That said, it’s been harder than I thought it’d be to accept this new norm. I’d be lying if I didn’t admit I slept a little easier when AP Style finally changed their approved use of the word “Web site” to “website.” (All those years of guilty emails were starting to get to me.)
The thing that gets to me the most — living in this “post-fact” world — is just the derogatory way that the phrase, #factcheck has gotten a bad rap in recent years. Any time I see this hashtag in a Tweet or the phrase “Fact check!” shouted in a political debate or angry dispute, it triggers me a little bit.
How DARE they throw that phrase around with such flippancy? Who gives the average person with an untrained eye the right to claim ownership over a craft that took me YEARS to learn?
After all, I put in my time in learning the rules. I paid my penance in anti-plagiarism lectures and stress-eating during Finals Week as I wondered whether the draft I’d turned into my professor included that spelling mistake. I’ve got the writer’s wounds, the failed assignments, and the mental scars to prove it.
Today, on the other hand, everyone is a journalist. Anyone can prove anything to be true — just long as they get it online first.
What’s that you say? You have a blurry Instagram photo from someone’s account with 5 followers that you think proves your point?
I say — You don’t know the first thing about fact checking! To be a 22-year-old college graduate and believe that your entire life and career is built upon your performance on one single task.
To make sense of the jumble of words thrown your way and painstakingly research every last word to guarantee that every reader gets the accurate, objective content that they deserve. To feel the weight of the world on your shoulders to hold true to that implicit promise you make to every reader: That you will always tell the truth.
Oh, I’m sorry. You *also* have a second source from some guy who used his iPhone camera and then posted a short video that has been Retweeted 1,302 times and counting.

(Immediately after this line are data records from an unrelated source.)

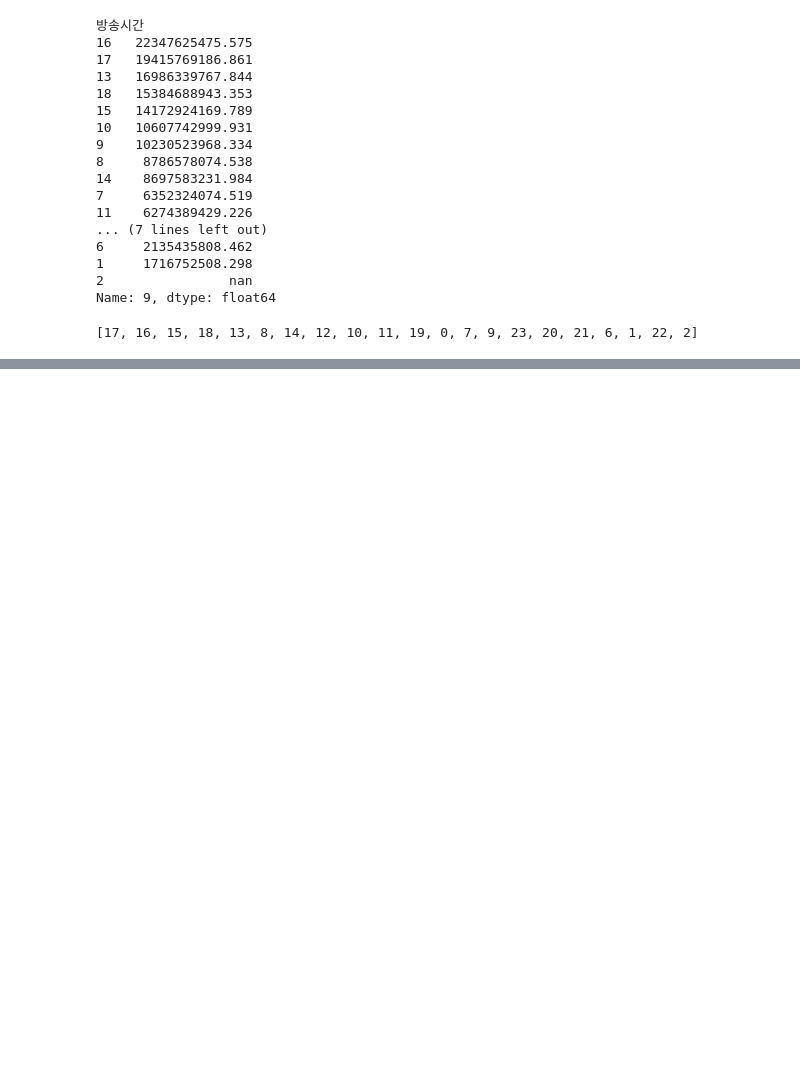
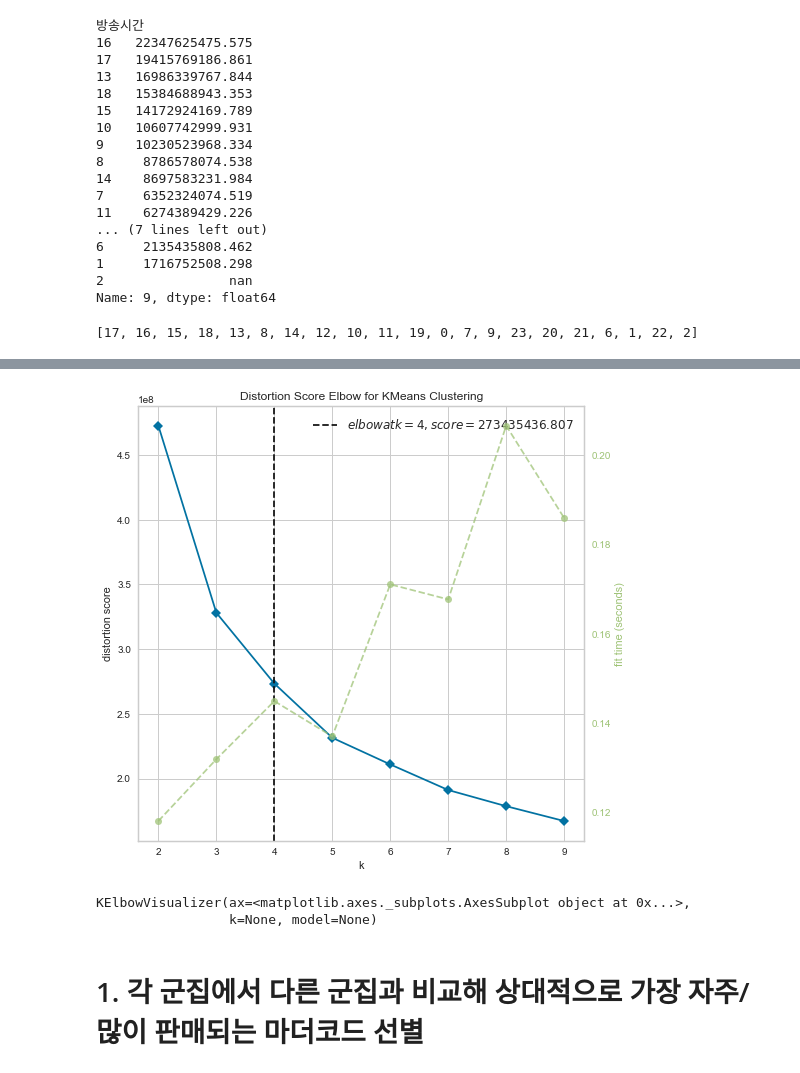
Before and after one commit to cryingjin/Shopping_GG, a Jupyter notebook: 3. Modeling/0922_prep4SASRec_JS.ipynb, the cells around one changed output, grey strips where cells are left out. Cells and saved outputs as stored; diff of their text form; code cells hidden in the pictures; blank space fills up the shorter version.

```diff
--- a/3. Modeling/0922_prep4SASRec_JS.ipynb
+++ b/3. Modeling/0922_prep4SASRec_JS.ipynb
@@ -424,0 +355,4 @@ for _ in range(100):
+# %%
+user = user.merge(scale_timeY.iloc[:, 1:], on = ['방송월', '방송시간(시간)'], how = 'left')
+# %%
+u = user.groupby('user').mean().reset_index()
@@ -424,0 +431,7 @@ for _ in range(100):
+# %%
+plt.figure(figsize = (8,8))
+kelbow_visualizer(KMeans(random_state=0), u.iloc[:,1:], k=(2,10))
+# %% [output]
+[figure, added]
+KElbowVisualizer(ax=<matplotlib.axes._subplots.AxesSubplot object at 0x...>,
+                 k=None, model=None)
@@ -424,0 +442,2 @@ for _ in range(100):
+# %% [markdown]
+# 1. 각 군집에서 다른 군집과 비교해 상대적으로 가장 자주/많이 판매되는 마더코드 선별
```
Also changed, not shown: parts of 83 cells of this notebook, 15 other files.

To that, I challenge you: How do you REALLY know that he shot that video? Did you actually look at his phone? Track his geolocation and prove he was where he said he was at the time the event took place? I mean, honestly, do you even know this guy is legit?? I bet he’s the kind of person who thinks “a lot” is one word! Come on now. You’re better than this. We all are.
I’m sorry. I’m getting carried away.
I like to think the job of a fact checker is more important now than ever before. I have to believe that there’s still a place in this crazy world for the kind of person who is committed to the truth. That we still care about legitimacy and validity and accuracy.
Maybe today, the biggest difference is simply that fact checking jobs aren’t assigned to some fresh-out-of-college graduate getting paid minimum wage. Maybe it actually is incumbent on all of us to hold each other accountable for what’s factual. Maybe this is the best and only way to make the truth more mainstream, to call attention to liars, to construct evidence-based arguments.
And I guess if that’s the case, then I’m okay with it. It’ll be less lonely to be the only one obsessing over these things, to be sure. Just so long as we all agree on one thing: Using the Oxford comma is always a good idea.
Originally published at Dry Erase.